SUPPLIED ENTRIES:

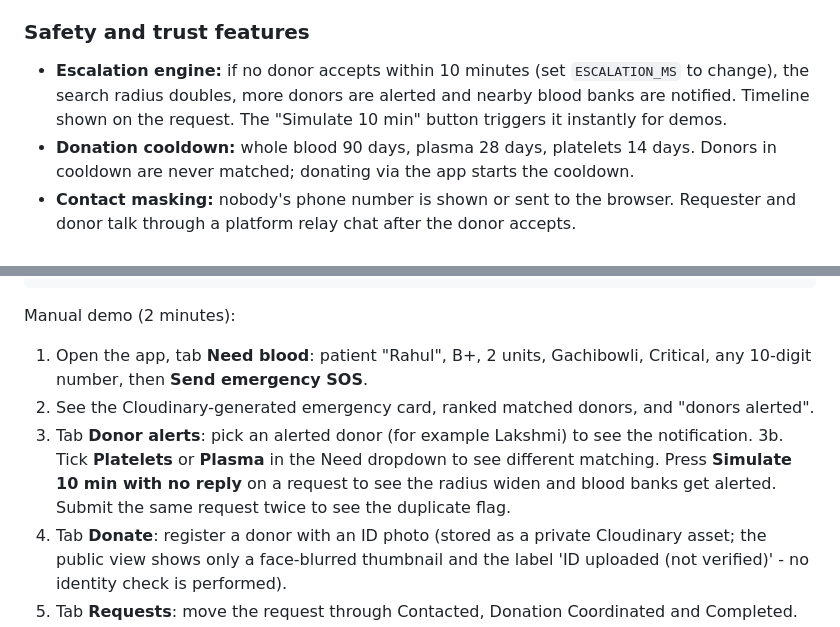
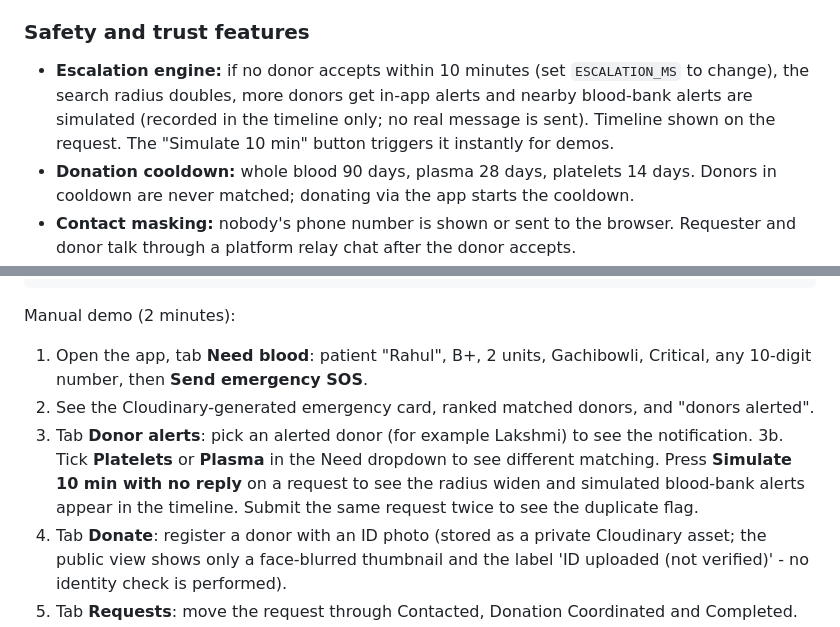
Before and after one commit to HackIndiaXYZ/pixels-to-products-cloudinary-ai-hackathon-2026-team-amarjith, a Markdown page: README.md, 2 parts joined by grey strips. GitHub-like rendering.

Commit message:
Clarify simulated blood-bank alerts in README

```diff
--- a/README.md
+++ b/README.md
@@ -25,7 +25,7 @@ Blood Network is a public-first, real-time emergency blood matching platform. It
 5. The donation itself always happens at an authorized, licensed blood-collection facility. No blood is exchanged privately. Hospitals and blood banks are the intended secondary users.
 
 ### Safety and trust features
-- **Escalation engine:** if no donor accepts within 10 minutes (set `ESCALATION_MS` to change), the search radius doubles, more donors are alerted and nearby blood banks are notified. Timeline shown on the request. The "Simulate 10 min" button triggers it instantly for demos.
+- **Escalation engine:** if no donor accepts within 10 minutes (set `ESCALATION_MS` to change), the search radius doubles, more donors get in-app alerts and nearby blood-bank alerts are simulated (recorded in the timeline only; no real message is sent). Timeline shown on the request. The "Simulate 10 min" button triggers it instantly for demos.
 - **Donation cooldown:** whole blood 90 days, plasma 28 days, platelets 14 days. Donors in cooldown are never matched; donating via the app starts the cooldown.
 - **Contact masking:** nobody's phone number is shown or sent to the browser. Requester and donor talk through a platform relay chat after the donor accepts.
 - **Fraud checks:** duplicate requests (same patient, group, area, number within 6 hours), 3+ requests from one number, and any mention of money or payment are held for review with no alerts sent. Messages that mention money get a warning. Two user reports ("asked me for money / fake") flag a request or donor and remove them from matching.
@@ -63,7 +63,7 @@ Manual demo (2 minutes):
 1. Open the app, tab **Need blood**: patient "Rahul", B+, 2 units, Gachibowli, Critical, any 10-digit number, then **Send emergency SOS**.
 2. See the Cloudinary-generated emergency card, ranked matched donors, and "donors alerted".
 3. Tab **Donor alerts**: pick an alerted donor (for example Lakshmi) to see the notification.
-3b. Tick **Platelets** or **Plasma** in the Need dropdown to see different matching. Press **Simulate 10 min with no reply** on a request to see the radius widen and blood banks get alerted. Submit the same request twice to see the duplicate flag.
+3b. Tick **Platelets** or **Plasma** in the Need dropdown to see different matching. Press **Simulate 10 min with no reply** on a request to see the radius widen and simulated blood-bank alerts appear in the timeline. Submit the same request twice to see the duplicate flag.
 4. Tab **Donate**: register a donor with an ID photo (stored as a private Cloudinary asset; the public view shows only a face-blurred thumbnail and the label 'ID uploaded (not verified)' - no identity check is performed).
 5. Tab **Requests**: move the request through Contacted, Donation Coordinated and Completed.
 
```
---
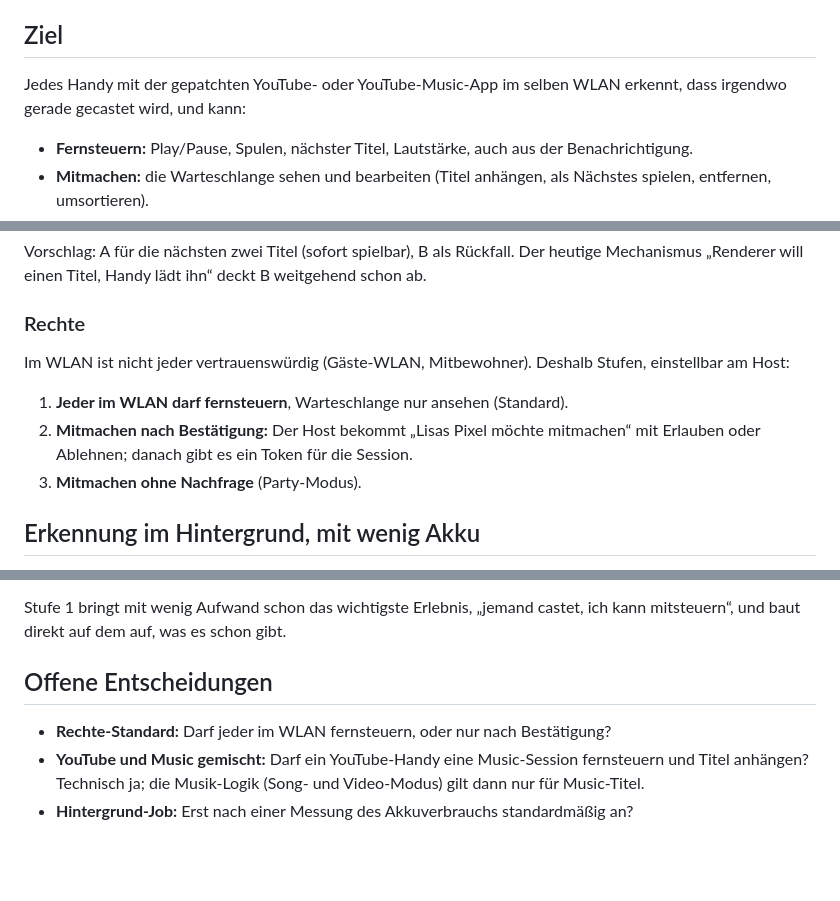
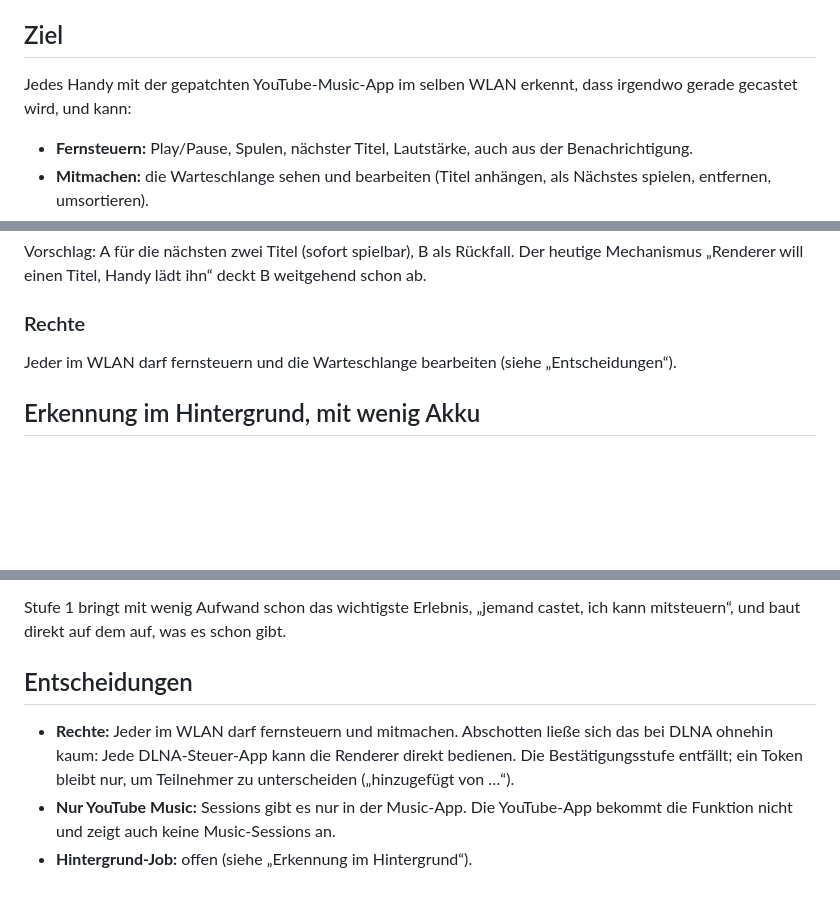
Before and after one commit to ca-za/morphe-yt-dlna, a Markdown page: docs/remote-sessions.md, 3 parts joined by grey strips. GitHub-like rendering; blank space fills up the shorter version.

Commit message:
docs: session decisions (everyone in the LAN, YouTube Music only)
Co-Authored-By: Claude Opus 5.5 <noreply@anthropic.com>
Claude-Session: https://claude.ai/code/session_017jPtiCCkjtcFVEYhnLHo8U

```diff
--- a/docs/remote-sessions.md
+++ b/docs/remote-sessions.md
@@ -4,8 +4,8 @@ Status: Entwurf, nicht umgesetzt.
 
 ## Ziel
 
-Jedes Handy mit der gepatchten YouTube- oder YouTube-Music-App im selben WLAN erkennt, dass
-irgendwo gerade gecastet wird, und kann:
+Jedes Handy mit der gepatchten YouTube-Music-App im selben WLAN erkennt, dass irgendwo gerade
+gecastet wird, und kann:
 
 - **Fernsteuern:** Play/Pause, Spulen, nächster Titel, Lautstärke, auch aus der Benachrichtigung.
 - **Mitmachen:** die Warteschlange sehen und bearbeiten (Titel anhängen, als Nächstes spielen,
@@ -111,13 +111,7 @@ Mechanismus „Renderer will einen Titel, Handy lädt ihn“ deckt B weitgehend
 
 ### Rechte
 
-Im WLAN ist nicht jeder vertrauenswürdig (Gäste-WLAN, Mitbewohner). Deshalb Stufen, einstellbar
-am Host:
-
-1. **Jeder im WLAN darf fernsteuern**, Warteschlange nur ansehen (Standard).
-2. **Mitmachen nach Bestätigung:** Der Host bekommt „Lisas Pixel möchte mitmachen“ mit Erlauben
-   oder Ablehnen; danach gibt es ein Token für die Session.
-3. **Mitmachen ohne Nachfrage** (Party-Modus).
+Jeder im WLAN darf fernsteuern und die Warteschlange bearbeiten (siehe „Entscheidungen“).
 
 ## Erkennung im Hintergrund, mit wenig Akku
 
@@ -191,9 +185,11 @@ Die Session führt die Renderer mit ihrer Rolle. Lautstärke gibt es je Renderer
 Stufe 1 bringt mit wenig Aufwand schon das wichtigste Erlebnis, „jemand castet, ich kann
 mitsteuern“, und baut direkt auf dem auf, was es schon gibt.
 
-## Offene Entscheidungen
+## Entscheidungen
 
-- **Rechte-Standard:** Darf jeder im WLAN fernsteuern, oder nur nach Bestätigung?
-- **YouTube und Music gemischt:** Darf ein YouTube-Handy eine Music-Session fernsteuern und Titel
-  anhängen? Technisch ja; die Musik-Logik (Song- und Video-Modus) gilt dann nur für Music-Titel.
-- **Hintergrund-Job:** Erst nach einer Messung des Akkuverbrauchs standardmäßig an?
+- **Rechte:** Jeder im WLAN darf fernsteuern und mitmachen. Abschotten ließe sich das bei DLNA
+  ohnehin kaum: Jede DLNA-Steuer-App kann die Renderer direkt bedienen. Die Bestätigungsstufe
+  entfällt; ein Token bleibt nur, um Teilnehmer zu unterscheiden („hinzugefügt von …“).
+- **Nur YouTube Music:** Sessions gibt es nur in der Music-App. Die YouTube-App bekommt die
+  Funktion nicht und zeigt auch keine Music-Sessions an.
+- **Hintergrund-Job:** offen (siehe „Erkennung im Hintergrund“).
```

WHAT IS REQUIRED:
Throughout the data above, copy all lines where the word "nicht" is found.

EXERCISE RESPONSE:
@@ -4,8 +4,8 @@ Status: Entwurf, nicht umgesetzt.
-Im WLAN ist nicht jeder vertrauenswürdig (Gäste-WLAN, Mitbewohner). Deshalb Stufen, einstellbar
+  Funktion nicht und zeigt auch keine Music-Sessions an.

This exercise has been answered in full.